Keeping with the previous post’s theme, and noting we’ve made the claim in earlier posts that government’s at all levels are revenue hungry (they want to maintain the size of the ravenous beast they’ve developed over the years and they want to do it with your money), this should come as no surprise to anyone:
Between her blog and infrequent contributions to ehow.com, over the last few years she says she’s made about $50. To [Marilyn] Bess, her website is a hobby. To the city of Philadelphia, it’s a potential moneymaker, and the city wants its cut. In May, the city sent Bess a letter demanding that she pay $300, the price of a business privilege license.
“The real kick in the pants is that I don’t even have a full-time job, so for the city to tell me to pony up $300 for a business privilege license, pay wage tax, business privilege tax, net profits tax on a handful of money is outrageous,” Bess says.
I have no idea what Bess blogs about, but unless it is specifically set up to generate income I don’t see any justification for the tax/license. I do see a possibility of a First Amendment issue.
Certainly a blog that generates $50 has an income of sorts. And if, as the story mentions, it was "dutifully reported", then she probably paid whatever taxes were due during that dutiful reporting.
But, as Leviathan loves to do, government just decided to invent a new category of "fees" and licensing (to avoid the tax word) to suck up more revenue. And, most likely, recognizing that most blogs don’t make much revenue they opted for a licensing fee. For instance, if you’re government, which would you rather have from almost 99% of the blogs out there, 5% of their revenue generated or $300?
So, given the nature of blogging and the fact that it has democratized social commentary, could a $300 bogus "licensing" fee be considered a bar to entry? And doesn’t that have First Amendment implications concerning free speech?
You have to love the irony of the license name. A "privilege license". Government, for a measly $300 will allow you the privilege of putting your opinion on line.
Really? I thought that was what the First Amendment – incorporated over all the states – guaranteed without impediment by government. Did I somehow misunderstand the intent?

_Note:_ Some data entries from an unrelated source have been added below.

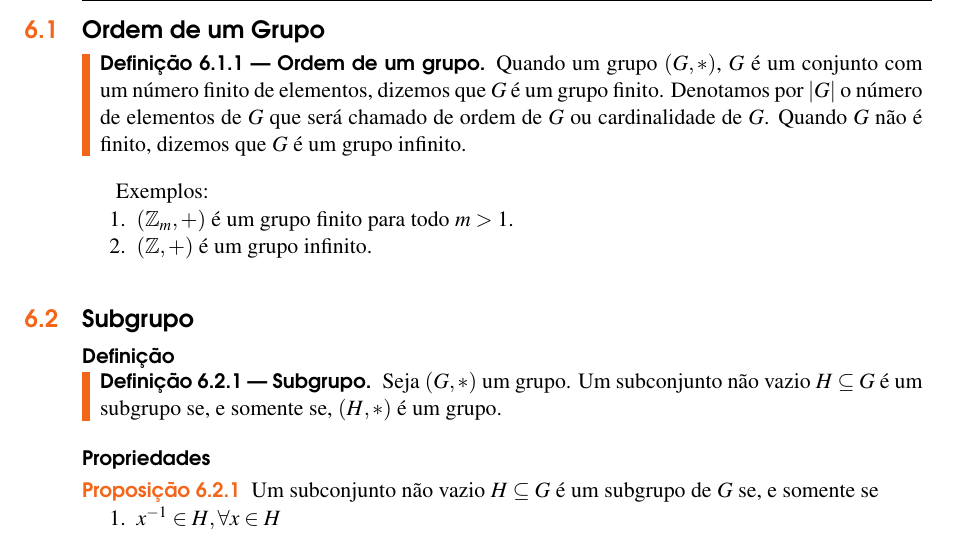
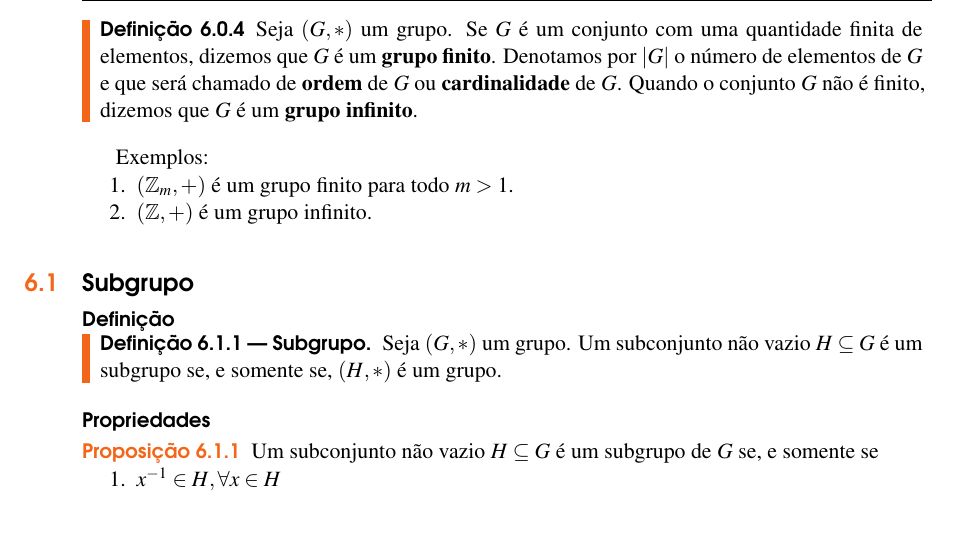
Before and after one commit to jfreitasunb/Algebra-1, a LaTeX book (Algebra_1.tex, which reads grupos.tex): part of page 39 of 44, cut at the place of the change. Compiled offline with XeLaTeX.

Commit message:
Mais melhorias no texto.

```diff
--- a/grupos.tex
+++ b/grupos.tex
@@ -118,10 +118,8 @@ Nas considera\c{c}\~oes que faremos a seguir uma opera\c{c}\~ao bin\'aria $f$ so
 \end{proposicao}
 
 
-
-\section{Ordem de um Grupo}
-\begin{definicao}[Ordem de um grupo]
-Quando um grupo $(G,*)$, $G$ {\'e} um conjunto com um n{\'u}mero finito de elementos, dizemos que $G$ {\'e} um grupo finito. Denotamos por $|G|$ o n{\'u}mero de elementos de $G$ que ser{\'a} chamado de ordem de $G$ ou cardinalidade de $G$. Quando $G$ n{\~a}o {\'e} finito, dizemos que $G$ {\'e} um grupo infinito.
+\begin{definicao}
+	Seja $(G,*)$ um grupo. Se $G$ {\'e} um conjunto com uma quantidade finita de elementos, dizemos que $G$ {\'e} um \textbf{grupo finito}. Denotamos por $|G|$ o n{\'u}mero de elementos de $G$ e que ser{\'a} chamado de \textbf{ordem} de $G$ ou \textbf{cardinalidade} de $G$. Quando o conjunto $G$ n{\~a}o {\'e} finito, dizemos que $G$ {\'e} um \textbf{grupo infinito}.
 \end{definicao}
 
 Exemplos:
```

But the city of Philadelphia – once the seat of freedom – sees it differently:
Even though small-time bloggers aren’t exactly raking in the dough, the city requires privilege licenses for any business engaged in any "activity for profit," says tax attorney Michael Mandale of Center City law firm Mandale Kaufmann. This applies "whether or not they earned a profit during the preceding year," he adds.
So even if your blog collects a handful of hits a day, as long as there’s the potential for it to be lucrative — and, as Mandale points out, most hosting sites set aside space for bloggers to sell advertising — the city thinks you should cut it a check. According to Andrea Mannino of the Philadelphia Department of Revenue, in fact, simply choosing the option to make money from ads — regardless of how much or little money is actually generated — qualifies a blog as a business. The same rules apply to freelance writers.
Essentially, what this will do is have those who wish to blog without interference or “licensing” by government drop any advertising they might presently carry – even the $11 one other blogger the story highlights made in a year. I.e bloggers will be forced to drop advertising to avoid the fee. 99% will. Of the possible 1% that make more than the $300 fee, my guess is most will attempt to find a way to claim, legally, that their blog isn’t located in Philadelphia proper. I’m not sure what you’d need to do to do that, but I’d guess it is possible (have a silent blogging partner who “owns” the blog and is resident in some other part of the country, I suppose).
But, this is government. This is what it does. Government, with the economic downturn, is on steroids. And as it searches for more and more revenue to support itself, it will intrude into your life and on your freedoms more deeply every day.
A jackal can’t help but act like a jackal – especially when it is hungry.